VANCOUVER, BC, UNCEDED COAST SALISH TERRITORIES – Today’s announcement by federal Environment and Climate Change Minister Catherine McKenna promises changes to a gutted, out-of-date federal environmental review process. However, the changes don’t go nearly far enough to address climate change or Indigenous rights.
“We’ve been advocating for a new environmental assessment process in this country,” said Eric Reder, Wilderness and Water Campaigner for the Wilderness Committee. “Today the government has announced a lot of what is needed: early engagement, more public participation, transparency and science in decision making, and we even got protection back for waterways.”
While Minister McKenna talked about how projects would be reviewed under a strategic climate plan and cumulative impacts in her news conference, none of those details have been publicized.
“Looking at the full scope of climate impacts is an essential component of new project review, as is regional cumulative impacts assessment,” said Wilderness Committee Climate Campaigner Peter McCartney. “Without those key components, the new rules are just window dressing.”
These changes remain inadequate and come too late for opponents of the Kinder Morgan pipeline. The project got approval under the deeply flawed National Energy Board process, despite a promise to subject the project to a new review. During the announcement today, Minister McKenna said Kinder Morgan would also have been approved under the new rules, suggesting it will be fossil fuel business as usual.
“This government is clearly not getting it on climate change, Indigenous rights or the need to listen to communities,” said McCartney. “If a disaster of a project like the Kinder Morgan pipeline would be approved under these new rules, then they are completely meaningless.”
Unclear from the Minister’s announcement is how much say Indigenous peoples will have on project reviews and decisions.
“The first point in the government press release is that they will recognize Indigenous rights in the new reviews,” said Wilderness Committee Vancouver Island Campaigner Torrance Coste. “Unless this includes the right of consent and the full implementation of the UN Declaration on the Rights of Indigenous Peoples, it’s just more lip-service.”

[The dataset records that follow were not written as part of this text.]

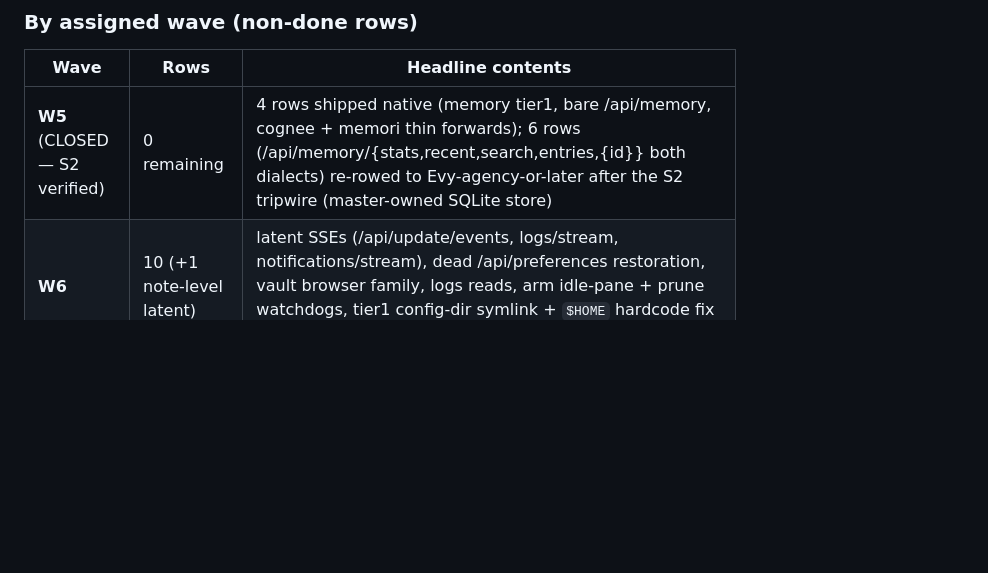
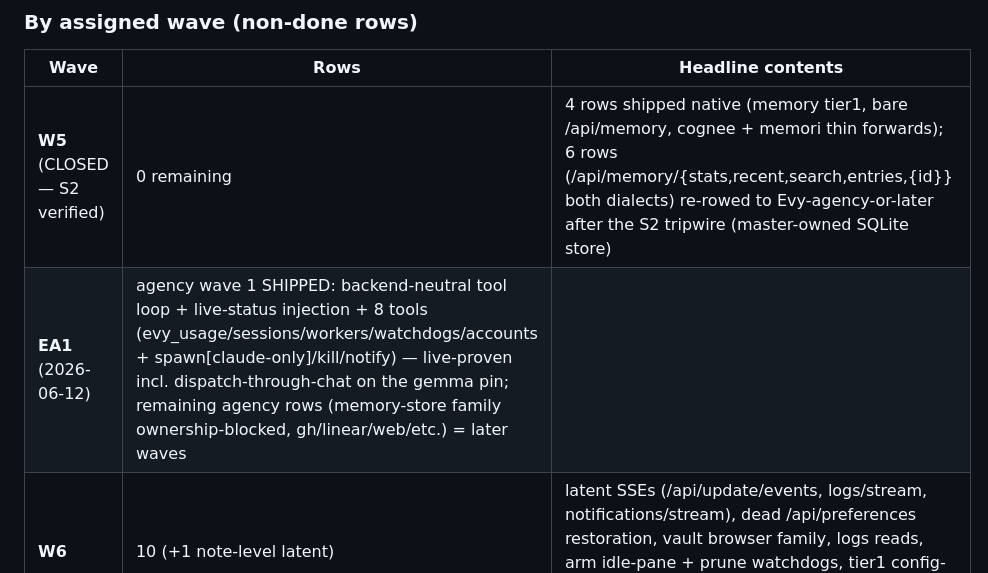
Before and after one commit to webdevtodayjason/subctl-rust, a Markdown page: PARITY_CENSUS.md, the part around the change. Rendered like a GitHub page; blank space fills up the shorter version.

Commit message:
docs(ea1): WAVE EA1 CLOSED — Evy agency live-proven, zero censures
Co-Authored-By: Claude Fable 5 <noreply@anthropic.com>

```diff
--- a/PARITY_CENSUS.md
+++ b/PARITY_CENSUS.md
@@ -363,6 +363,7 @@ Owner today = v3 bash CLI (`lib/*.sh`) for every row. v4 status = `proxied` (shi
 | Wave | Rows | Headline contents |
 |---|---|---|
 | **W5** (CLOSED — S2 verified) | 0 remaining | 4 rows shipped native (memory tier1, bare /api/memory, cognee + memori thin forwards); 6 rows (/api/memory/{stats,recent,search,entries,{id}} both dialects) re-rowed to Evy-agency-or-later after the S2 tripwire (master-owned SQLite store) |
+| **EA1** (2026-06-12) | agency wave 1 SHIPPED: backend-neutral tool loop + live-status injection + 8 tools (evy_usage/sessions/workers/watchdogs/accounts + spawn[claude-only]/kill/notify) — live-proven incl. dispatch-through-chat on the gemma pin; remaining agency rows (memory-store family ownership-blocked, gh/linear/web/etc.) = later waves |
 | **W6** | 10 (+1 note-level latent) | latent SSEs (/api/update/events, logs/stream, notifications/stream), dead /api/preferences restoration, vault browser family, logs reads, arm idle-pane + prune watchdogs, tier1 config-dir symlink + `$HOME` hardcode fix (carried as note on 1a #47) |
 | **Evy-agency** | 40 | all 28 wired tool modules (99 tools), /api/teams/tools, inbox poll, follow-up ticker, background-runs, circuit breaker, + 6 master-memory-store routes (Evy-agency-or-later, ownership-blocked) |
 | **long-tail** | ~100 | skills panel family, policy/audit family, providers/catalogs (pi-ai ⚠), auth flows, voice family, memory kernel + tier1 workflow + backfills, local-backend, personality/profile, upstreams ⚠, MCP server, master live-teams view, most CLI verbs |
```
Also changed, not shown: ORCHESTRATION.md (+12 -0 lines).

“If the government is saying it’s wrong to move forward on projects without Indigenous communities on board, then they’re admitting it’s wrong to move forward on Kinder Morgan and projects like it and it’s time for that to be reflected in policy,” Coste said.
Torrance Coste | Vancouver Island Campaigner, Wilderness Committee